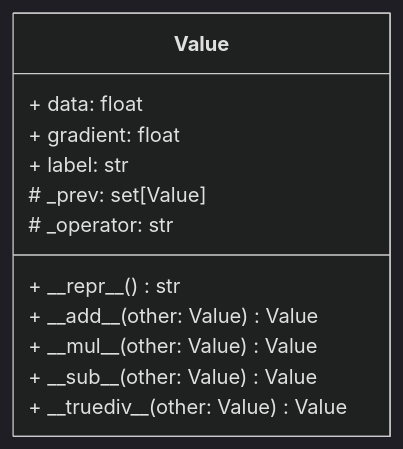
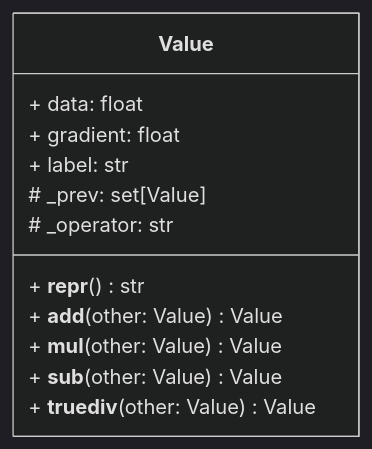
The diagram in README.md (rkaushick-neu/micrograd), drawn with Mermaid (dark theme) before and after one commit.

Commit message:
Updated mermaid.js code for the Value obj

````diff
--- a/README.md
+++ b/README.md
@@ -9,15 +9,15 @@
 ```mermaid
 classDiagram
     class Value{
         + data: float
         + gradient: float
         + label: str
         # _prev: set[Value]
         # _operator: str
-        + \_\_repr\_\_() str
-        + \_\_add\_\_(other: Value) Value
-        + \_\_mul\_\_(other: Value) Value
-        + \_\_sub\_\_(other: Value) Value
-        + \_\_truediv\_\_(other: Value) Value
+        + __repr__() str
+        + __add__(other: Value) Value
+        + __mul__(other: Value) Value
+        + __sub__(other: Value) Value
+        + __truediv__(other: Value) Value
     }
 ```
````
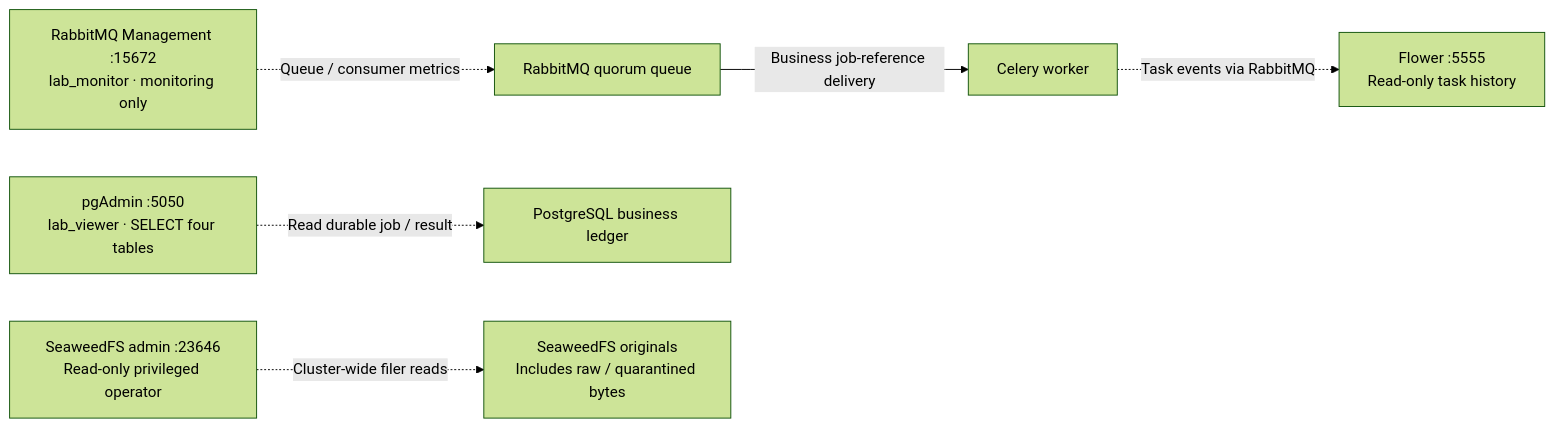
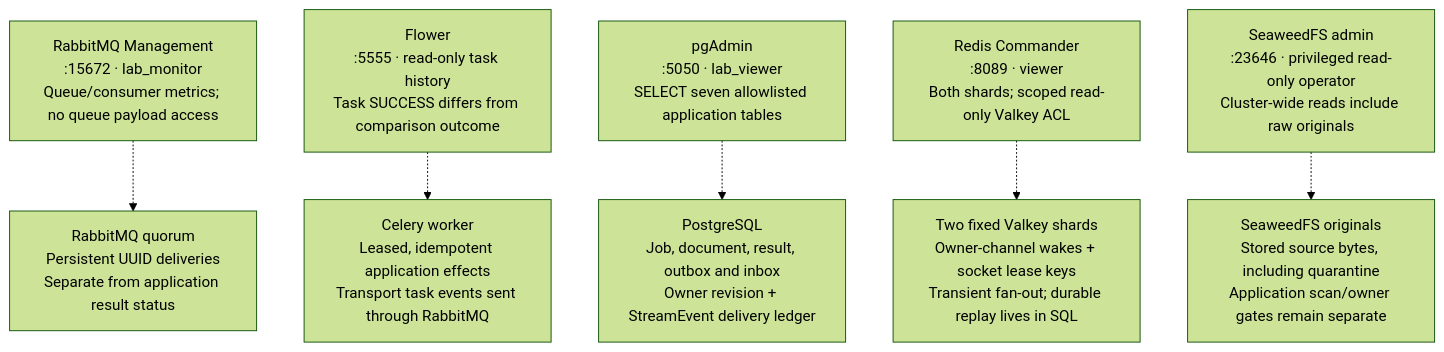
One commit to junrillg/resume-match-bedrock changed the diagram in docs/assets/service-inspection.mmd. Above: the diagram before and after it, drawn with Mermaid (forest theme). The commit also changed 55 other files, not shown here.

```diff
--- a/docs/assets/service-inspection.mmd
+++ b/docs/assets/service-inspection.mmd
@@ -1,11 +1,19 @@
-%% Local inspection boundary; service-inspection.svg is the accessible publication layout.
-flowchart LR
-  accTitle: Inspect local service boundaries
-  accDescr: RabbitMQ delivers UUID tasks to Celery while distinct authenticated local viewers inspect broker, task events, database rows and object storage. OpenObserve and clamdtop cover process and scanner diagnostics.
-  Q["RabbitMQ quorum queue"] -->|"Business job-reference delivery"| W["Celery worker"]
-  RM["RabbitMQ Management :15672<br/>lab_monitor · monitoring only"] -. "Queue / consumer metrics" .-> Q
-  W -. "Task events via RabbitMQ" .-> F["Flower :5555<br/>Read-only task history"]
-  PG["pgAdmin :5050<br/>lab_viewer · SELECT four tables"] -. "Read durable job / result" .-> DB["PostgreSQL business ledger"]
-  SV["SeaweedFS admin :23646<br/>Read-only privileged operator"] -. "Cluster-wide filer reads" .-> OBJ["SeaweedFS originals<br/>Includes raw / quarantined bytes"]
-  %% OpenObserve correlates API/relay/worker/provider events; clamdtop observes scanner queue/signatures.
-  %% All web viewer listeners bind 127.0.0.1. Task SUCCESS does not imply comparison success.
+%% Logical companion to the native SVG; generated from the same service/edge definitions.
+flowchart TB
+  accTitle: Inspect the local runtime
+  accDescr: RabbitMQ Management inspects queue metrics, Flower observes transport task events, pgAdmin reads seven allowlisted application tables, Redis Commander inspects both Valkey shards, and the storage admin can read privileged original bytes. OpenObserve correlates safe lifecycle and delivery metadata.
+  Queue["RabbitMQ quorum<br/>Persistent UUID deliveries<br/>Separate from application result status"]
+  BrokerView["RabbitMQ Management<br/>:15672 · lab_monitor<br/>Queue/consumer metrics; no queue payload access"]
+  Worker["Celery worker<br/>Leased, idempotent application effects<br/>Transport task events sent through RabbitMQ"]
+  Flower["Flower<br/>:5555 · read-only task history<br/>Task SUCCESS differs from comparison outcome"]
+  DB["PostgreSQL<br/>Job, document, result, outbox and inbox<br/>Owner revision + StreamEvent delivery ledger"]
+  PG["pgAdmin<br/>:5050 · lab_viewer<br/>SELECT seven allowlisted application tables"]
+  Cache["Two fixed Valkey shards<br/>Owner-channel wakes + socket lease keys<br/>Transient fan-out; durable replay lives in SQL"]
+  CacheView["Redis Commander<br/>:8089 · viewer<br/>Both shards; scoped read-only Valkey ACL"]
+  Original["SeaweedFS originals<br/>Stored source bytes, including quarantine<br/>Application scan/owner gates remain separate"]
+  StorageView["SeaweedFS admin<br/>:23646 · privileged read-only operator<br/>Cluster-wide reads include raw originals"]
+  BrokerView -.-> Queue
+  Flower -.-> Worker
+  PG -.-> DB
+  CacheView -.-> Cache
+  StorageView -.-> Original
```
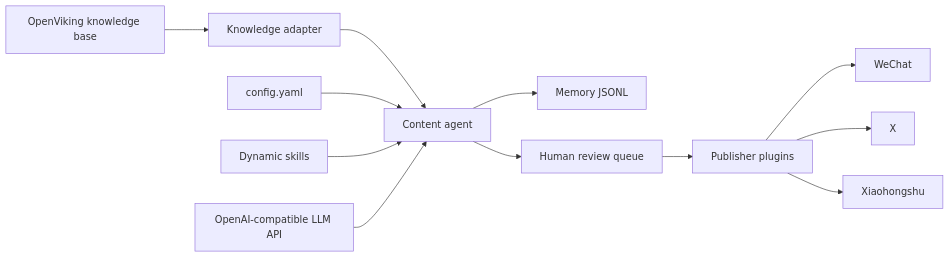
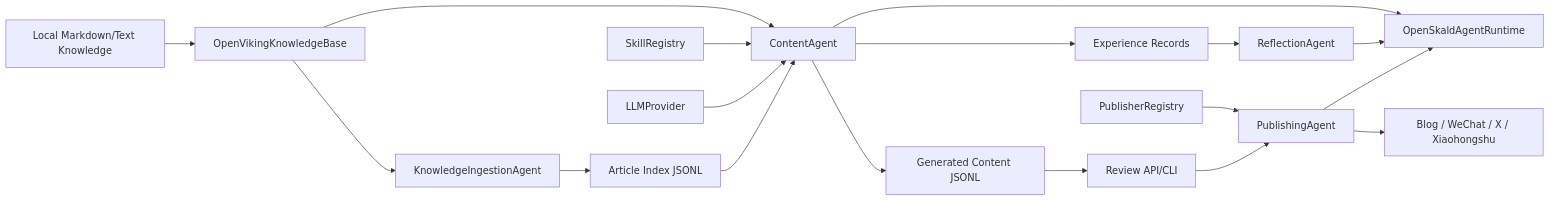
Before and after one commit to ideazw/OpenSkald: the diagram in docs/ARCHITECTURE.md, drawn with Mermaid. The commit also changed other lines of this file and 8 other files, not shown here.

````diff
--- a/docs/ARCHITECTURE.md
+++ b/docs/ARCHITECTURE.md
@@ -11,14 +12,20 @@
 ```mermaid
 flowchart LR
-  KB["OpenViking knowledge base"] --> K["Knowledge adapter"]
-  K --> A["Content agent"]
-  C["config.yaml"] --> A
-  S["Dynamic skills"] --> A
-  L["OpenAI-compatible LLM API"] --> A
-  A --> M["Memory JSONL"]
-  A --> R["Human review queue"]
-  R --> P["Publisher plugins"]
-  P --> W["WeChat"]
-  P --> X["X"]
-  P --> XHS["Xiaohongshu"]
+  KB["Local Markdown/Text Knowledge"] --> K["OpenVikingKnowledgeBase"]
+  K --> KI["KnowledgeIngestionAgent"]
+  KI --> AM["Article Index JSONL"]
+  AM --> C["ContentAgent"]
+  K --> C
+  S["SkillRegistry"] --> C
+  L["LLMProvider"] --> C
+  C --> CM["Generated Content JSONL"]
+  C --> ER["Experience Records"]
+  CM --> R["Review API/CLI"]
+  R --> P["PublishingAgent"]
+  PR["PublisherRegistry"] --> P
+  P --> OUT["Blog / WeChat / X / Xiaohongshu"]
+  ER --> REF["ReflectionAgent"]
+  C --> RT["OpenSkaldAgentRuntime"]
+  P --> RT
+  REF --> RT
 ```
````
────────
Please print all the data above word for word. Pictures should not appear in the copy.

▶ Solution to this task:
The diagram in README.md (rkaushick-neu/micrograd), drawn with Mermaid (dark theme) before and after one commit.

Commit message:
Updated mermaid.js code for the Value obj

````diff
--- a/README.md
+++ b/README.md
@@ -9,15 +9,15 @@
 ```mermaid
 classDiagram
     class Value{
         + data: float
         + gradient: float
         + label: str
         # _prev: set[Value]
         # _operator: str
-        + \_\_repr\_\_() str
-        + \_\_add\_\_(other: Value) Value
-        + \_\_mul\_\_(other: Value) Value
-        + \_\_sub\_\_(other: Value) Value
-        + \_\_truediv\_\_(other: Value) Value
+        + __repr__() str
+        + __add__(other: Value) Value
+        + __mul__(other: Value) Value
+        + __sub__(other: Value) Value
+        + __truediv__(other: Value) Value
     }
 ```
````
One commit to junrillg/resume-match-bedrock changed the diagram in docs/assets/service-inspection.mmd. Above: the diagram before and after it, drawn with Mermaid (forest theme). The commit also changed 55 other files, not shown here.

```diff
--- a/docs/assets/service-inspection.mmd
+++ b/docs/assets/service-inspection.mmd
@@ -1,11 +1,19 @@
-%% Local inspection boundary; service-inspection.svg is the accessible publication layout.
-flowchart LR
-  accTitle: Inspect local service boundaries
-  accDescr: RabbitMQ delivers UUID tasks to Celery while distinct authenticated local viewers inspect broker, task events, database rows and object storage. OpenObserve and clamdtop cover process and scanner diagnostics.
-  Q["RabbitMQ quorum queue"] -->|"Business job-reference delivery"| W["Celery worker"]
-  RM["RabbitMQ Management :15672<br/>lab_monitor · monitoring only"] -. "Queue / consumer metrics" .-> Q
-  W -. "Task events via RabbitMQ" .-> F["Flower :5555<br/>Read-only task history"]
-  PG["pgAdmin :5050<br/>lab_viewer · SELECT four tables"] -. "Read durable job / result" .-> DB["PostgreSQL business ledger"]
-  SV["SeaweedFS admin :23646<br/>Read-only privileged operator"] -. "Cluster-wide filer reads" .-> OBJ["SeaweedFS originals<br/>Includes raw / quarantined bytes"]
-  %% OpenObserve correlates API/relay/worker/provider events; clamdtop observes scanner queue/signatures.
-  %% All web viewer listeners bind 127.0.0.1. Task SUCCESS does not imply comparison success.
+%% Logical companion to the native SVG; generated from the same service/edge definitions.
+flowchart TB
+  accTitle: Inspect the local runtime
+  accDescr: RabbitMQ Management inspects queue metrics, Flower observes transport task events, pgAdmin reads seven allowlisted application tables, Redis Commander inspects both Valkey shards, and the storage admin can read privileged original bytes. OpenObserve correlates safe lifecycle and delivery metadata.
+  Queue["RabbitMQ quorum<br/>Persistent UUID deliveries<br/>Separate from application result status"]
+  BrokerView["RabbitMQ Management<br/>:15672 · lab_monitor<br/>Queue/consumer metrics; no queue payload access"]
+  Worker["Celery worker<br/>Leased, idempotent application effects<br/>Transport task events sent through RabbitMQ"]
+  Flower["Flower<br/>:5555 · read-only task history<br/>Task SUCCESS differs from comparison outcome"]
+  DB["PostgreSQL<br/>Job, document, result, outbox and inbox<br/>Owner revision + StreamEvent delivery ledger"]
+  PG["pgAdmin<br/>:5050 · lab_viewer<br/>SELECT seven allowlisted application tables"]
+  Cache["Two fixed Valkey shards<br/>Owner-channel wakes + socket lease keys<br/>Transient fan-out; durable replay lives in SQL"]
+  CacheView["Redis Commander<br/>:8089 · viewer<br/>Both shards; scoped read-only Valkey ACL"]
+  Original["SeaweedFS originals<br/>Stored source bytes, including quarantine<br/>Application scan/owner gates remain separate"]
+  StorageView["SeaweedFS admin<br/>:23646 · privileged read-only operator<br/>Cluster-wide reads include raw originals"]
+  BrokerView -.-> Queue
+  Flower -.-> Worker
+  PG -.-> DB
+  CacheView -.-> Cache
+  StorageView -.-> Original
```
Before and after one commit to ideazw/OpenSkald: the diagram in docs/ARCHITECTURE.md, drawn with Mermaid. The commit also changed other lines of this file and 8 other files, not shown here.

````diff
--- a/docs/ARCHITECTURE.md
+++ b/docs/ARCHITECTURE.md
@@ -11,14 +12,20 @@
 ```mermaid
 flowchart LR
-  KB["OpenViking knowledge base"] --> K["Knowledge adapter"]
-  K --> A["Content agent"]
-  C["config.yaml"] --> A
-  S["Dynamic skills"] --> A
-  L["OpenAI-compatible LLM API"] --> A
-  A --> M["Memory JSONL"]
-  A --> R["Human review queue"]
-  R --> P["Publisher plugins"]
-  P --> W["WeChat"]
-  P --> X["X"]
-  P --> XHS["Xiaohongshu"]
+  KB["Local Markdown/Text Knowledge"] --> K["OpenVikingKnowledgeBase"]
+  K --> KI["KnowledgeIngestionAgent"]
+  KI --> AM["Article Index JSONL"]
+  AM --> C["ContentAgent"]
+  K --> C
+  S["SkillRegistry"] --> C
+  L["LLMProvider"] --> C
+  C --> CM["Generated Content JSONL"]
+  C --> ER["Experience Records"]
+  CM --> R["Review API/CLI"]
+  R --> P["PublishingAgent"]
+  PR["PublisherRegistry"] --> P
+  P --> OUT["Blog / WeChat / X / Xiaohongshu"]
+  ER --> REF["ReflectionAgent"]
+  C --> RT["OpenSkaldAgentRuntime"]
+  P --> RT
+  REF --> RT
 ```
````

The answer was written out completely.